Supported by a grant from the National Endowment for the Humanities, the Center for the Study of the Presidency and Congress hosted events in fall 2010 and spring 2011 on Civility and the American Experience.

In November 2010, the Center hosted Dr. Susan Herbst, President of the University of Connecticut, at the Presidential Fellows Program Fall Leadership Conference.  Dr. Herbst spoke on her lastest book Rude Democracy, and advised the students participating in the Presidential Fellows Program on ways that schools and institutions of higher learning can work to increase civility among their student bodies. Video of her lecture can be found here:

http://www.youtube.com/user/CSPresidencyCongress#p/u/4/EQaWEKO8hR0

On February 24, 2011, the Center held a one-day conference which brought together prominent historians and experts to discuss civility and its historical role in American politics.  The conference roundtables focused on American history from the country’s founding through the Civil War, and participants discussed the Constitutional Convention, President George Washington’s First Term, the Compromises of 1820 and 1850, and President Abraham Lincoln’s Second Inaugural Address. 

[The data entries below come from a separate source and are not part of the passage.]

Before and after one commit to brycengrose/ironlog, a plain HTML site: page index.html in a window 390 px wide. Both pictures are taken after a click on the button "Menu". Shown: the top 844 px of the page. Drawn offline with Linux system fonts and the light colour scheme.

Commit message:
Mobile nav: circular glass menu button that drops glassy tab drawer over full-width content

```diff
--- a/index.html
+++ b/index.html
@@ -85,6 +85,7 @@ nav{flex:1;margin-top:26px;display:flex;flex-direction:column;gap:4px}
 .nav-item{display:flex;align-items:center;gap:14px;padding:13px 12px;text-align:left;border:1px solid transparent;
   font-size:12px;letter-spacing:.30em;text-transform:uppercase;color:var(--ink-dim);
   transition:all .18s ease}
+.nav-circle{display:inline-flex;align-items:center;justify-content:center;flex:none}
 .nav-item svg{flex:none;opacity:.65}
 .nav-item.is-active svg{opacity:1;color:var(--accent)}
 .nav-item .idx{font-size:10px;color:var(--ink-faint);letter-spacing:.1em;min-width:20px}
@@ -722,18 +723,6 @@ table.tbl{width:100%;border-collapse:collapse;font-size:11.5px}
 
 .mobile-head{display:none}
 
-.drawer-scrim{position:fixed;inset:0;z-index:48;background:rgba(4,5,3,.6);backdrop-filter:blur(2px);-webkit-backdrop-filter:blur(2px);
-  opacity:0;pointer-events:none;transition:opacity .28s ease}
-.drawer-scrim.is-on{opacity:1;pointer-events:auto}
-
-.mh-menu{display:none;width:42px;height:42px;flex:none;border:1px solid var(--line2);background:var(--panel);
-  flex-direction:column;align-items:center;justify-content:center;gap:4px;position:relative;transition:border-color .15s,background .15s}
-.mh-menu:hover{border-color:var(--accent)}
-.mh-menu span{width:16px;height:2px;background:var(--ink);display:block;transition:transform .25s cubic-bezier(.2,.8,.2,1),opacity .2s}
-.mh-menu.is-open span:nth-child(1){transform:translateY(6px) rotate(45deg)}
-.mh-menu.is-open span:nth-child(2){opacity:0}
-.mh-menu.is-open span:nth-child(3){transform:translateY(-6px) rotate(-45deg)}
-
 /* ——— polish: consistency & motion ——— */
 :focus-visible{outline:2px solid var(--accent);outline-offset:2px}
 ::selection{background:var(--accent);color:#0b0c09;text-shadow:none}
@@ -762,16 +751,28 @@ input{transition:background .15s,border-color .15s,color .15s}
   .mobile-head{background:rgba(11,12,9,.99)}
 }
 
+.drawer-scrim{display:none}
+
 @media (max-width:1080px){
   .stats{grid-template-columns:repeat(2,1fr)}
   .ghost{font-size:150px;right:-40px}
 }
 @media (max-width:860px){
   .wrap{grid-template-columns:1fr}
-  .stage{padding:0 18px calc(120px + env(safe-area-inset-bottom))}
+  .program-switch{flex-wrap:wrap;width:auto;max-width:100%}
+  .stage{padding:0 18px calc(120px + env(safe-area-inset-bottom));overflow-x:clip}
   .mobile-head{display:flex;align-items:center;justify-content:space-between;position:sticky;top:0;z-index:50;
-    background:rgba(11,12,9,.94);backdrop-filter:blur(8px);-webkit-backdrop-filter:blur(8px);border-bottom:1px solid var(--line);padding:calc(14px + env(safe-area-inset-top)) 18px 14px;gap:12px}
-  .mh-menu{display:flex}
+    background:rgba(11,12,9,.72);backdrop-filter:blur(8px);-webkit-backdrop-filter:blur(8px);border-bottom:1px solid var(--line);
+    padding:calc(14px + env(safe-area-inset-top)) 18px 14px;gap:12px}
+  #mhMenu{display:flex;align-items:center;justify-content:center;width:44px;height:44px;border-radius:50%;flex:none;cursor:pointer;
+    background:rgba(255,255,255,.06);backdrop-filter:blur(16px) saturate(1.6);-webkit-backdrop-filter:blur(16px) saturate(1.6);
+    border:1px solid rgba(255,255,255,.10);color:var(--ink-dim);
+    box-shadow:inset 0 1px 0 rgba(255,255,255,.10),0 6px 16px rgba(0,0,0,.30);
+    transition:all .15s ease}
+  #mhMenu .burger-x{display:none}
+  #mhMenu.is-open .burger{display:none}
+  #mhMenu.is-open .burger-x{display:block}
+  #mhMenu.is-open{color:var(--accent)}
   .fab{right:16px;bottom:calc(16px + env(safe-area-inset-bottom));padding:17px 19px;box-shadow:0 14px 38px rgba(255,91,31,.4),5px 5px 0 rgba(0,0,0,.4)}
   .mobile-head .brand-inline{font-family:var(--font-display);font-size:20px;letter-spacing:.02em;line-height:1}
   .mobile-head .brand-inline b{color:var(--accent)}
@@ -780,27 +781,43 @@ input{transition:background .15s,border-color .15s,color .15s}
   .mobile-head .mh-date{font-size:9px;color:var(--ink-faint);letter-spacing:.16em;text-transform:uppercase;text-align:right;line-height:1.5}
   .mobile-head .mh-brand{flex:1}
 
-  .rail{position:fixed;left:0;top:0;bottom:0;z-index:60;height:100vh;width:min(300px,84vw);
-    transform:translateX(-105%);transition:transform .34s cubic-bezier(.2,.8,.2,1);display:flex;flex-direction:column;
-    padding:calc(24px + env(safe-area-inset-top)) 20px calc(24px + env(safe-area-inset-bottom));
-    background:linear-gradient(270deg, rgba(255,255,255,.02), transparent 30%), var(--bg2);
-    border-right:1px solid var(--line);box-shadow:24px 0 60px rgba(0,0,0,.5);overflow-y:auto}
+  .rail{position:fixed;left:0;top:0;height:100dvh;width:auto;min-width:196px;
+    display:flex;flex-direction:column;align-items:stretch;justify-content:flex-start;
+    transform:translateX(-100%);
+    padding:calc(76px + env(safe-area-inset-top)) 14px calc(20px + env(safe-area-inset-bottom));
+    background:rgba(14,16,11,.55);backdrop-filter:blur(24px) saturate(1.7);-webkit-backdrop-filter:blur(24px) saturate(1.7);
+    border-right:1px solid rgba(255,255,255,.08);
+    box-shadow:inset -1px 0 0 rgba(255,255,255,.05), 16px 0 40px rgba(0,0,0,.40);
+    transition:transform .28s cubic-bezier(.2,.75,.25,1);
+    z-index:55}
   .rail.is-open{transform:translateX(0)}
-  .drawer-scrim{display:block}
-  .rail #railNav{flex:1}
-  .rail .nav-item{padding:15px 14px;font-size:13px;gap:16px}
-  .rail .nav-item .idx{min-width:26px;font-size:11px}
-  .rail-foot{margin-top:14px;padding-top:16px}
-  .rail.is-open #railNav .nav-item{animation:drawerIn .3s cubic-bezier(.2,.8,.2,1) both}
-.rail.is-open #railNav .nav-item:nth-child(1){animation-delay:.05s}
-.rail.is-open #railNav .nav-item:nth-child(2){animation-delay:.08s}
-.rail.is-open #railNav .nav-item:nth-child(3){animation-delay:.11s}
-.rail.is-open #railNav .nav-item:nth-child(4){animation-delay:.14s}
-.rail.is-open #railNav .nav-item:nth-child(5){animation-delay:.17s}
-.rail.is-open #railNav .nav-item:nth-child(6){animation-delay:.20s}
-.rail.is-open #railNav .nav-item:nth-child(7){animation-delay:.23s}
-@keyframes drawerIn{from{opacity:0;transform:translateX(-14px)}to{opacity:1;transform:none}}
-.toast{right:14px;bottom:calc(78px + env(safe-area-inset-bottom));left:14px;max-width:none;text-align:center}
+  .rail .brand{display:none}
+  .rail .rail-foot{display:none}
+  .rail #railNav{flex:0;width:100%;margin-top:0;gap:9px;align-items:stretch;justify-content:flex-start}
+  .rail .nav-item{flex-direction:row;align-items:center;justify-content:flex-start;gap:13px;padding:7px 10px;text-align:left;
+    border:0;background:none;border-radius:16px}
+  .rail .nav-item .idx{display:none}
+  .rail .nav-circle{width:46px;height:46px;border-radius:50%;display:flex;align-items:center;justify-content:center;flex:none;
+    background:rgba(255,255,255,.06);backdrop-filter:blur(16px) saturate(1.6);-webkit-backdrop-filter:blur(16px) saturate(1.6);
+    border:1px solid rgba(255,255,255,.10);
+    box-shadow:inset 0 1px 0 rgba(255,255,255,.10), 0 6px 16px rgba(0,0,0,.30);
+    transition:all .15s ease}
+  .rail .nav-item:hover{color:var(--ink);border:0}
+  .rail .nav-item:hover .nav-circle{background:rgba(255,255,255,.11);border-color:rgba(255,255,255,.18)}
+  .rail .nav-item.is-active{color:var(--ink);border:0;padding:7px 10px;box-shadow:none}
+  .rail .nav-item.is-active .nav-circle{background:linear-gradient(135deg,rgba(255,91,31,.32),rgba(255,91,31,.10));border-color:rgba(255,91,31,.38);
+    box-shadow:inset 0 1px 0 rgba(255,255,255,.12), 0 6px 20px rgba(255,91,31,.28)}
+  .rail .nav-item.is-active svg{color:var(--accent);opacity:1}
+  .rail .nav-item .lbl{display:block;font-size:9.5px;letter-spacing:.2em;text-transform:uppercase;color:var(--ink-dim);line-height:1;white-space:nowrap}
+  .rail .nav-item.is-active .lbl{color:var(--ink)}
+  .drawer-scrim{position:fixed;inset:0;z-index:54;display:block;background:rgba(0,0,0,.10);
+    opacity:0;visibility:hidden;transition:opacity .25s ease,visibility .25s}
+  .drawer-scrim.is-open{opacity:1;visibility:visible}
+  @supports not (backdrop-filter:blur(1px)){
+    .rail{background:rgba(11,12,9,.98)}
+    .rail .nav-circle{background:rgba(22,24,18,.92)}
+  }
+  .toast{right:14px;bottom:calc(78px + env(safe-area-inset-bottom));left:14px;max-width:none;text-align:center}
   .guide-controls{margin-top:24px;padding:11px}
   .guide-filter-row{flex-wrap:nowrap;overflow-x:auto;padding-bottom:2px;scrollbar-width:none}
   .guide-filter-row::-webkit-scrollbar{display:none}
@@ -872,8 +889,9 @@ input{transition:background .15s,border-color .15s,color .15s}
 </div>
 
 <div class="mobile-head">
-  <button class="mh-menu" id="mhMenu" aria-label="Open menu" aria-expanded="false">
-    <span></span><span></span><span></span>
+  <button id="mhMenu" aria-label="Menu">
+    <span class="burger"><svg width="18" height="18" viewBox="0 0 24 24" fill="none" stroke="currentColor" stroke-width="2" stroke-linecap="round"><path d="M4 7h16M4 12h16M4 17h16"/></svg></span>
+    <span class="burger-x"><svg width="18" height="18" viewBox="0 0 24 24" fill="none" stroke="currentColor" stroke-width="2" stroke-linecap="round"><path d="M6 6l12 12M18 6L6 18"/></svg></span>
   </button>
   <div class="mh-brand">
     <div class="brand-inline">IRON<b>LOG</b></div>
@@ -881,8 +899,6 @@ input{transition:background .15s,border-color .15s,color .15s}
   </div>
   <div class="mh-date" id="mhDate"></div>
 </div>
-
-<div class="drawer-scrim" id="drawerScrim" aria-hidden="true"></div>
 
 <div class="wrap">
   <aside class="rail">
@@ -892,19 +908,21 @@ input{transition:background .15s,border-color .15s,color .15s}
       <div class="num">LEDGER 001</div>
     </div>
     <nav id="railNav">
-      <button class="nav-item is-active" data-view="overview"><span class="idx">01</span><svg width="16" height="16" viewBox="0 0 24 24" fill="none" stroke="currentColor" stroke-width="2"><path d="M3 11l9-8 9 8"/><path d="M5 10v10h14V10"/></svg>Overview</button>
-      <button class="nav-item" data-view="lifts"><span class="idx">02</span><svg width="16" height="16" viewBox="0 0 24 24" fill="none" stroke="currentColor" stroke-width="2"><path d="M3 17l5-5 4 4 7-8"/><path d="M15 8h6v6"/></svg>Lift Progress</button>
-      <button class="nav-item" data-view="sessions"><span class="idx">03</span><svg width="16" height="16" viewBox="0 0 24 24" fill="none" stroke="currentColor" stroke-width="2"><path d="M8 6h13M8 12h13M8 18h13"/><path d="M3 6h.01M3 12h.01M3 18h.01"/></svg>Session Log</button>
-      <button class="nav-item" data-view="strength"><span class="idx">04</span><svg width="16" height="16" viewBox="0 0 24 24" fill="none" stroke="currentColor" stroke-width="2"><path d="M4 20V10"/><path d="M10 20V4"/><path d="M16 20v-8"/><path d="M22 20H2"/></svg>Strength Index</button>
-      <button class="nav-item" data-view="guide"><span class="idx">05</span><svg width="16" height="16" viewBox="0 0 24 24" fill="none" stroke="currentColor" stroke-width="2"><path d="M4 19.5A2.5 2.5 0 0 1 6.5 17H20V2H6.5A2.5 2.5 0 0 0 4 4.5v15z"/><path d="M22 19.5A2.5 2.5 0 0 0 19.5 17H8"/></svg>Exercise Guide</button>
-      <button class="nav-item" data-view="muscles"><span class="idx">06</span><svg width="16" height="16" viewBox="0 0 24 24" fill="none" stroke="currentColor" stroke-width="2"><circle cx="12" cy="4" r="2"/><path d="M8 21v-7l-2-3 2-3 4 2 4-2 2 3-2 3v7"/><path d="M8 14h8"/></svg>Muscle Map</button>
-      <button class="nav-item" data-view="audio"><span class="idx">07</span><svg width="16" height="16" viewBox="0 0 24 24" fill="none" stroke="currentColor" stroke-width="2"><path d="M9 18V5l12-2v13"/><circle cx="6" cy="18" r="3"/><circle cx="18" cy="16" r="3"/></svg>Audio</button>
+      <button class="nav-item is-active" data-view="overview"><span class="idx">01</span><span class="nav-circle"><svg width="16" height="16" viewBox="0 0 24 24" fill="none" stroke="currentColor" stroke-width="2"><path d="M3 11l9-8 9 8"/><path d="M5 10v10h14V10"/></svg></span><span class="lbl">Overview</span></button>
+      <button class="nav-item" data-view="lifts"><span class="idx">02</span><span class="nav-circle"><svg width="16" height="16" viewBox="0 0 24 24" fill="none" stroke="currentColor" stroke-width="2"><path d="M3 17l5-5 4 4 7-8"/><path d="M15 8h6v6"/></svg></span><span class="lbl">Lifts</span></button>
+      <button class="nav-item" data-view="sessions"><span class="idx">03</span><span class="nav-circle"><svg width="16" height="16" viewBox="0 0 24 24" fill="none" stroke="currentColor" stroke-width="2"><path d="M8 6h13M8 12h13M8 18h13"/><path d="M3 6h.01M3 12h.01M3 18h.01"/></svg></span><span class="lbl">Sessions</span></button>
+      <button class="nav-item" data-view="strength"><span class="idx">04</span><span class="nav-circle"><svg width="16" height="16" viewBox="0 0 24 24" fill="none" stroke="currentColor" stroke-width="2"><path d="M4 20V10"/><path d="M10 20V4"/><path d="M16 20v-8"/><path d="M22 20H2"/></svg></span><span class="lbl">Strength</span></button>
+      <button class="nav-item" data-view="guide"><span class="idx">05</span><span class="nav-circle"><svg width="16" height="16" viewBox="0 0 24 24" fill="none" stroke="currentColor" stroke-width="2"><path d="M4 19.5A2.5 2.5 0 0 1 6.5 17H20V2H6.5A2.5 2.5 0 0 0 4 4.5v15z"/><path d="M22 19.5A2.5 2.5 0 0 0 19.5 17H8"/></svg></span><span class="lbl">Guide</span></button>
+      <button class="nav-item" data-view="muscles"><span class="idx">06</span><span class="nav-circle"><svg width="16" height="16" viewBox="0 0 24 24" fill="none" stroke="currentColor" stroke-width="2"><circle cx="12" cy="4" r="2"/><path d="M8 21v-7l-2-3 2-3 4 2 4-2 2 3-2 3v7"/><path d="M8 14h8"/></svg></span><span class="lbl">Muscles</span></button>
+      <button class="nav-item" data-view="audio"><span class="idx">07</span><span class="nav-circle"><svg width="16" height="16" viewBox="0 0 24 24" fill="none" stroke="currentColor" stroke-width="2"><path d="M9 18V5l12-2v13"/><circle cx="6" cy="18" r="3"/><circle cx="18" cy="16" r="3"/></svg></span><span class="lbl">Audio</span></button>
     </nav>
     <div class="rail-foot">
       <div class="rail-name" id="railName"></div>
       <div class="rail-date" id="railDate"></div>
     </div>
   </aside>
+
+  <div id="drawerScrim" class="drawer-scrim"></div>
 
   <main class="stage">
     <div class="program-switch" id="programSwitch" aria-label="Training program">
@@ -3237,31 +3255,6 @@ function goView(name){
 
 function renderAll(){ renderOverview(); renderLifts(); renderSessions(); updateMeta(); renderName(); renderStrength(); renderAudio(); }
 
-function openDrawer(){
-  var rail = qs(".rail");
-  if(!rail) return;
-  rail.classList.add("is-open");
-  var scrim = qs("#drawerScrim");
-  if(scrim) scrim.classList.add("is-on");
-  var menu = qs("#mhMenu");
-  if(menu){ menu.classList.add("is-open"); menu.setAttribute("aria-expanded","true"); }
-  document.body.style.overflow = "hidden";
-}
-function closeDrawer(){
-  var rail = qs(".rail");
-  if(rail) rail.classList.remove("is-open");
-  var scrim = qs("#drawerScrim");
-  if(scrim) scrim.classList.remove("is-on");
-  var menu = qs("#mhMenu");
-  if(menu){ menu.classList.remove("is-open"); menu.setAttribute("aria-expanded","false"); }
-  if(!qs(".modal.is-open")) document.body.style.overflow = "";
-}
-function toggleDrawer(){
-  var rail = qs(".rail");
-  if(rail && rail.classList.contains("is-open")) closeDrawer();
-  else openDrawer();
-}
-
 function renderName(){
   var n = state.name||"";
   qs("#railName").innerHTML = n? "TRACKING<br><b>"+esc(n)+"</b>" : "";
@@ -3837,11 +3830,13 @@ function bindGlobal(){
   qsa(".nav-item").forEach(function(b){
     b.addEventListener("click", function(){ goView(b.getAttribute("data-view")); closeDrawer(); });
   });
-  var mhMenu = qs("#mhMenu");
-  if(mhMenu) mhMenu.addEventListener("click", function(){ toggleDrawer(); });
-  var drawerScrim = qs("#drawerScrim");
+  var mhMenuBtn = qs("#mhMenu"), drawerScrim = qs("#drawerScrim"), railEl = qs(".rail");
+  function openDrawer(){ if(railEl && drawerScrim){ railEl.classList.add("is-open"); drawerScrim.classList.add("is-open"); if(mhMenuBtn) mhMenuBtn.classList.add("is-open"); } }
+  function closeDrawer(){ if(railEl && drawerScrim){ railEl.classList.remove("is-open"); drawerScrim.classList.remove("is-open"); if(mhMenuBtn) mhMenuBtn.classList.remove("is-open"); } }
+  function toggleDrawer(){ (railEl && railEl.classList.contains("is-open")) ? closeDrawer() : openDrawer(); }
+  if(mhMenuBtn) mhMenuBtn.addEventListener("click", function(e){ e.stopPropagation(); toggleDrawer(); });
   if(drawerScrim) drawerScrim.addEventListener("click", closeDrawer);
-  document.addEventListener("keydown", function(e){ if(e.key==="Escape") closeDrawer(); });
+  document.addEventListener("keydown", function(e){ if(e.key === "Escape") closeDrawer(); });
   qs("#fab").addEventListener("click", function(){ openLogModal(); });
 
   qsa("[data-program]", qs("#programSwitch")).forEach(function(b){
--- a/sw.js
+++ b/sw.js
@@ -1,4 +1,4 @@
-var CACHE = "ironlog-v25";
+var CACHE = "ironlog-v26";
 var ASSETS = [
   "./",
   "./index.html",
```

The keynote address on civility in the history of the Congress was given by Dr. Donald Ritchie, Historian of the United States Senate.  The roundtables were led by Mr. David Stewart, Mr. Jim Rees, Dr. David Heidler, Dr. Jeanne Heidler, and Dr. David Abshire.

Dr. David Abshire delivered the annual Phi Beta Kappa Guest Scholar Lecture at George Washington University on October 13, 2011, and based his remarks on the subjects discussed at the February conference.  A transcript of Dr. Abshire's lecture can be found here:

Washington_Clay_and_Lincoln_Phi_Beta_Kappa_Lecture.pdf